Elsewhere, Dani Sordo slammed the podium door firmly shut with an excellent run through stage 17. He had let things slip slightly on the previous test by only managing ninth fastest. Much improved on Luílhas, the Spaniard’s second fastest time finally put the kibosh on Tänak’s slim hopes of regaining his place in the top three. The M-Sport man throttled back to concentrate on defending fourth place from the highest ranked Citroën C3 of Craig Breen. This the Estonian achieved with relative ease, condemning the admittedly consistent Breen to a fourth fifth-place finish in the opening six rounds of the season.
Over a minute split the top five from the trailing pack. Elfyn Evans’ was never likely to repeat his herculean drive to second in Argentina but should be relatively pleased with sixth overall in Portugal. The Welshman headed Scandinavian duo Juho Hänninen and Mads Østberg in seventh and eighth. Rally Sweden winner Jari-Matti Latvala’s weekend took a dramatic nosedive after briefly hitting the front on Friday. The luckless Finn first turned his Yaris turtle and then spent Saturday night confined to a hospital bed, suffering from dehydration and a severe upset stomach. The iceman showed his mettle by bravely returning to the fray on Sunday and miraculously secured a points-finish in ninth. A delighted Esapekka Lappi rounded out the top ten on his world rally car debut.

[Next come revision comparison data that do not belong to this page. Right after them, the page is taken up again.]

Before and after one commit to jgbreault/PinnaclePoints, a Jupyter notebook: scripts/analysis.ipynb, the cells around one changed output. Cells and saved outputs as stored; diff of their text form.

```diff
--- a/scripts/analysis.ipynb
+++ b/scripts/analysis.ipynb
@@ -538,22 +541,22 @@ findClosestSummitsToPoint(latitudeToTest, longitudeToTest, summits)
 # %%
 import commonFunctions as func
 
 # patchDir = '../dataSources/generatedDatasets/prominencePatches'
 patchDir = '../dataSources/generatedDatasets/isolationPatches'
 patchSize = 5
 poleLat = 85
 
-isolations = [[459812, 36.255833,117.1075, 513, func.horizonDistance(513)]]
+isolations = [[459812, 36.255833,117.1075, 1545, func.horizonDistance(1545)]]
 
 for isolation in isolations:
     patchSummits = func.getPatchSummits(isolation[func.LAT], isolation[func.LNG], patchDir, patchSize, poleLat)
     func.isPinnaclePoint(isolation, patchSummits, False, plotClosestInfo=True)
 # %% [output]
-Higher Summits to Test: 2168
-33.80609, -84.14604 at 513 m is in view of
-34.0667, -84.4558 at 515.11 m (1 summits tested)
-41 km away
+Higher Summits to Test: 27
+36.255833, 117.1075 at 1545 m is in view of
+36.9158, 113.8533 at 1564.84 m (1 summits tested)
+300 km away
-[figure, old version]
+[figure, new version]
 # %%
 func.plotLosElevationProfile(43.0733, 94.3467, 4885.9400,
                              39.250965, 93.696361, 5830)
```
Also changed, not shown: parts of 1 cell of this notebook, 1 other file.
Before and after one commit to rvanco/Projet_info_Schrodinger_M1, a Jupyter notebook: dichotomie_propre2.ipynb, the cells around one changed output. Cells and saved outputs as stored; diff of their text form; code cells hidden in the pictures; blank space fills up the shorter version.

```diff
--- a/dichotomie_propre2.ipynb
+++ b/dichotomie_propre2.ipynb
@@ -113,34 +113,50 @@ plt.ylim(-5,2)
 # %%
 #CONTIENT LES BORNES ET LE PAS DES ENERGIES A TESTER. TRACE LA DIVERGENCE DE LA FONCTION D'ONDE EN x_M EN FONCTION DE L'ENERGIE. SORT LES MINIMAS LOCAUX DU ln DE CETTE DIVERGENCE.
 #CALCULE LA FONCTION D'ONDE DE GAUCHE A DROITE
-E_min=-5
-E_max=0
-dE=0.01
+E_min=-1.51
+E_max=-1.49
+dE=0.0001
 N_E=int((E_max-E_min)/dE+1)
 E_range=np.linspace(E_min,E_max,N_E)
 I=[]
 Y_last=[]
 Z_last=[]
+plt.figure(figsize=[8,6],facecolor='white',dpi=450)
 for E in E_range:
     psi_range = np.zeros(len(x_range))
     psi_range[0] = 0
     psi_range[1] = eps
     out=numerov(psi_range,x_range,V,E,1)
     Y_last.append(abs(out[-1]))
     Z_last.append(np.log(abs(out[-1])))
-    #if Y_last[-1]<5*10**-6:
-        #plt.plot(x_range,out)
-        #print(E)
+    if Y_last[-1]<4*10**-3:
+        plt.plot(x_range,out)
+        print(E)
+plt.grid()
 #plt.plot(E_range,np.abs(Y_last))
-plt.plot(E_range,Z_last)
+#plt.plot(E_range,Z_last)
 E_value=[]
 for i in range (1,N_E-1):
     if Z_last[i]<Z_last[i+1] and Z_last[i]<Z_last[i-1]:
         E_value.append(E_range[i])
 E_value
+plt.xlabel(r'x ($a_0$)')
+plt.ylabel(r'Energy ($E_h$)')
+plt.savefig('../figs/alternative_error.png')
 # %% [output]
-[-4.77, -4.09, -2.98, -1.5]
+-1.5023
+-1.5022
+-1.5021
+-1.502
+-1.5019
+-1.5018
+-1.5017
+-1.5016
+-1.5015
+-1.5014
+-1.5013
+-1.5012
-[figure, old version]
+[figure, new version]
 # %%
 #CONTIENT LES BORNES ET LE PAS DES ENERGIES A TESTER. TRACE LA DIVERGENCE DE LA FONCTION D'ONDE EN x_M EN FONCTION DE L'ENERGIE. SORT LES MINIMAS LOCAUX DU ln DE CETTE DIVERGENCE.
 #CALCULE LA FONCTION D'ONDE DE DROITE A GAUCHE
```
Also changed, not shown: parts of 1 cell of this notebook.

Ogier’s record-equalling fifth victory in Portugal does his quest for a fifth successive title the world of good. 22 points is now the gap between the Fiesta pilot and nearest rival Neuville, who climbs to second in the standings after a strong series of performances. Despite his nightmarish outing on the Iberian peninsula, Latvala remains the highest-placed Toyota representative in third. He’ll do well to make up the ground on Ogier, however, with the Frenchman already an imposing 40 points clear of his former teammate after six rounds.
Next stop on the 2017 WRC itinerary is Rally Italia Sardegna. The four-day gravel event unfolds in and around the northern port of Alghero and runs from the 8 – 11 June.
Final Results: Round 6: Rally Portugal
|POS||CAR NO||DRIVER…..||TEAM….||POINTS||TIME||DIFF PREV||DIFF 1ST|
|8.||14||M. OSTBERG||M-SP (PVT)||4||3:48:25.4||+1:40.8||+5:29.7|